Give back only one number: how many lines in the data below contain the word "Also".

(Itemized modification records)
********************
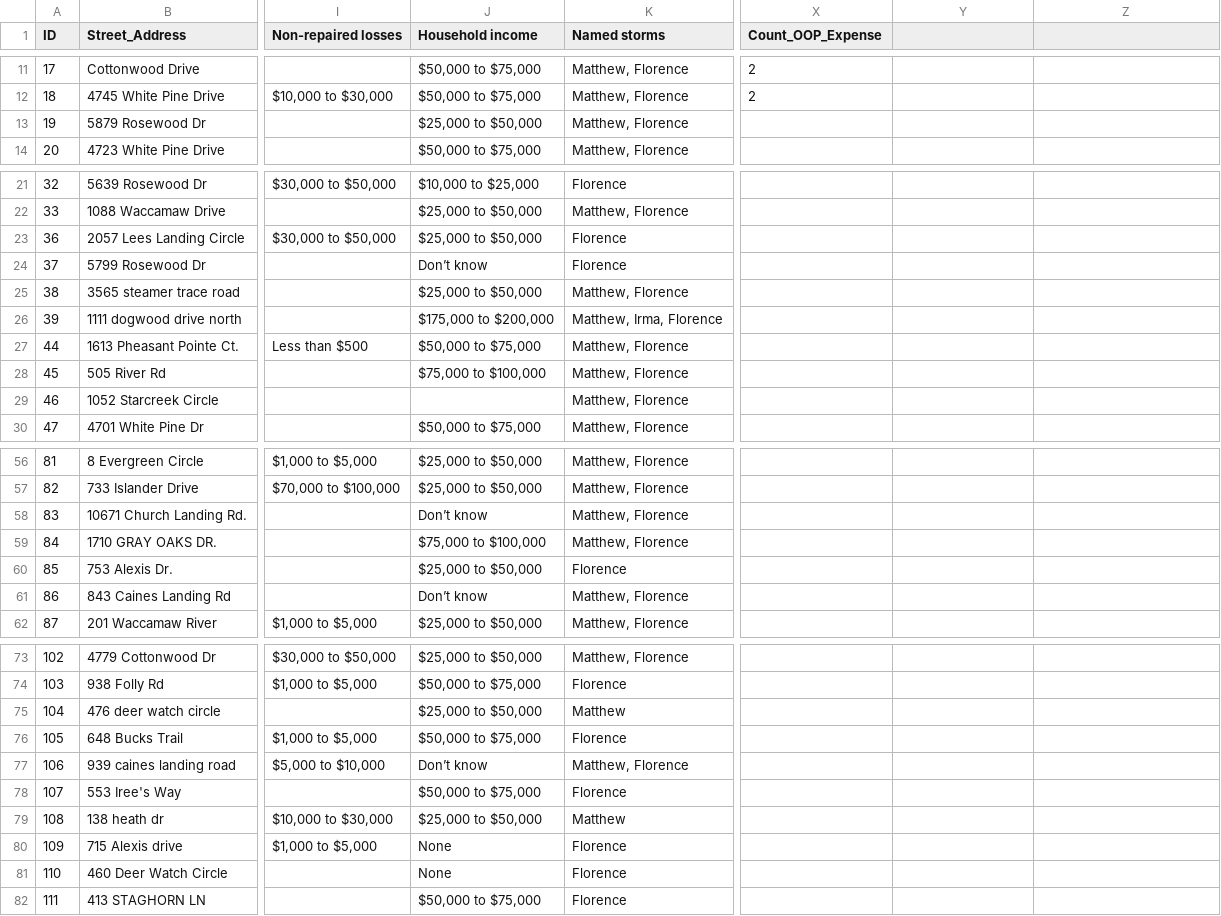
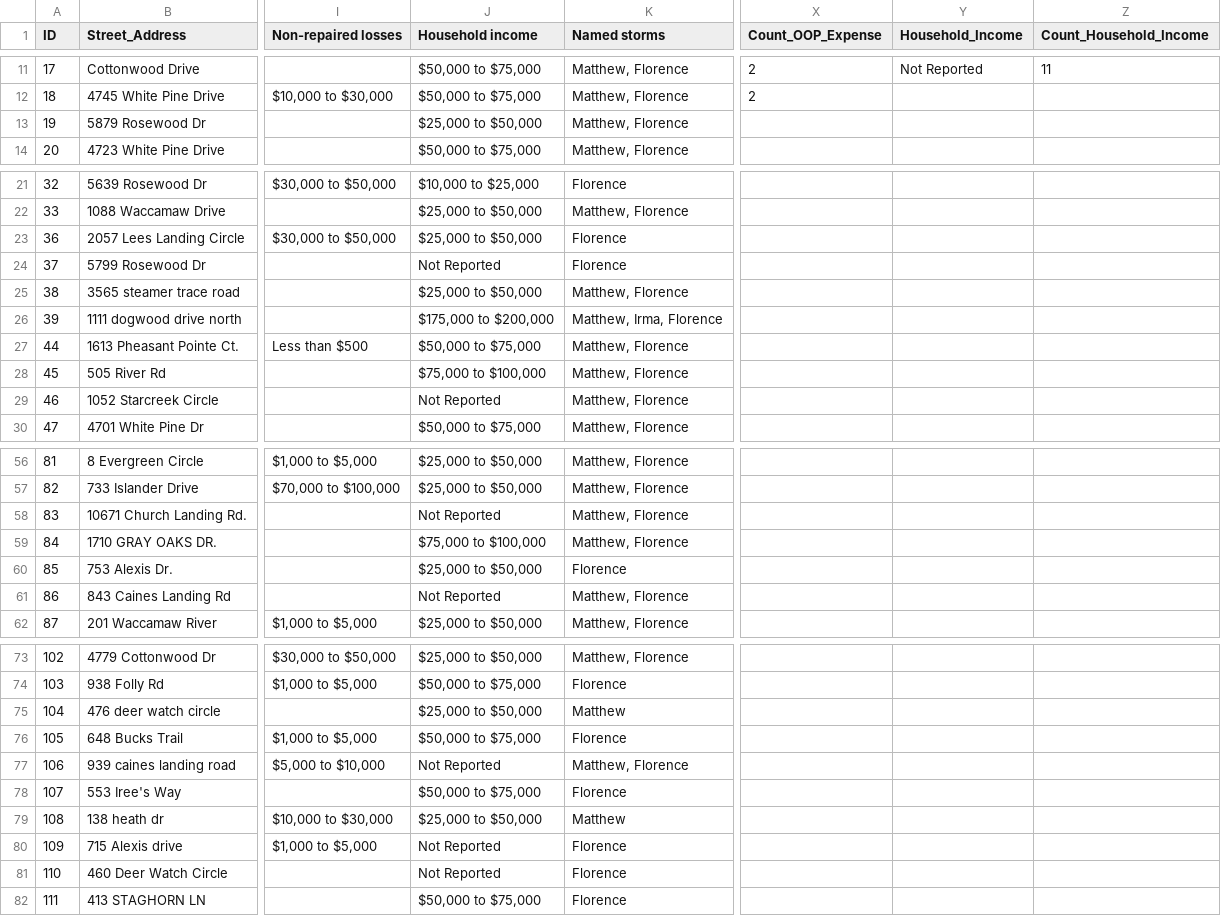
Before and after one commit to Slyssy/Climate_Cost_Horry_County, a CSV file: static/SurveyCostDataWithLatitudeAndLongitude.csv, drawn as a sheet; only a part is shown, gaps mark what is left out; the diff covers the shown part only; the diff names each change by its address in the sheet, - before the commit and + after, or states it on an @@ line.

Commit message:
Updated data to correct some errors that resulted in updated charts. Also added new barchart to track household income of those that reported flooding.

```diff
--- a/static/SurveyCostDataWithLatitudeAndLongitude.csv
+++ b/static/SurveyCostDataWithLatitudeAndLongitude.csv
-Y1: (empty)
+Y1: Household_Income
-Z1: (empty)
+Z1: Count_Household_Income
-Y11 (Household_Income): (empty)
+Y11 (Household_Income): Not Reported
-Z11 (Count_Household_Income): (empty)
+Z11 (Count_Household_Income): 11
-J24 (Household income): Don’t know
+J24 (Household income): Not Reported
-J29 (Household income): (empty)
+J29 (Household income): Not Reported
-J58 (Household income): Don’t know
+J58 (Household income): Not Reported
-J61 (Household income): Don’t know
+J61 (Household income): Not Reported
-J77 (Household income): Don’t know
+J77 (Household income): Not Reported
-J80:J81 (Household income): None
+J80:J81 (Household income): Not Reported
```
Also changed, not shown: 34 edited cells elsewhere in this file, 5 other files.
********************
RESPONSE TO THIS TASK »
2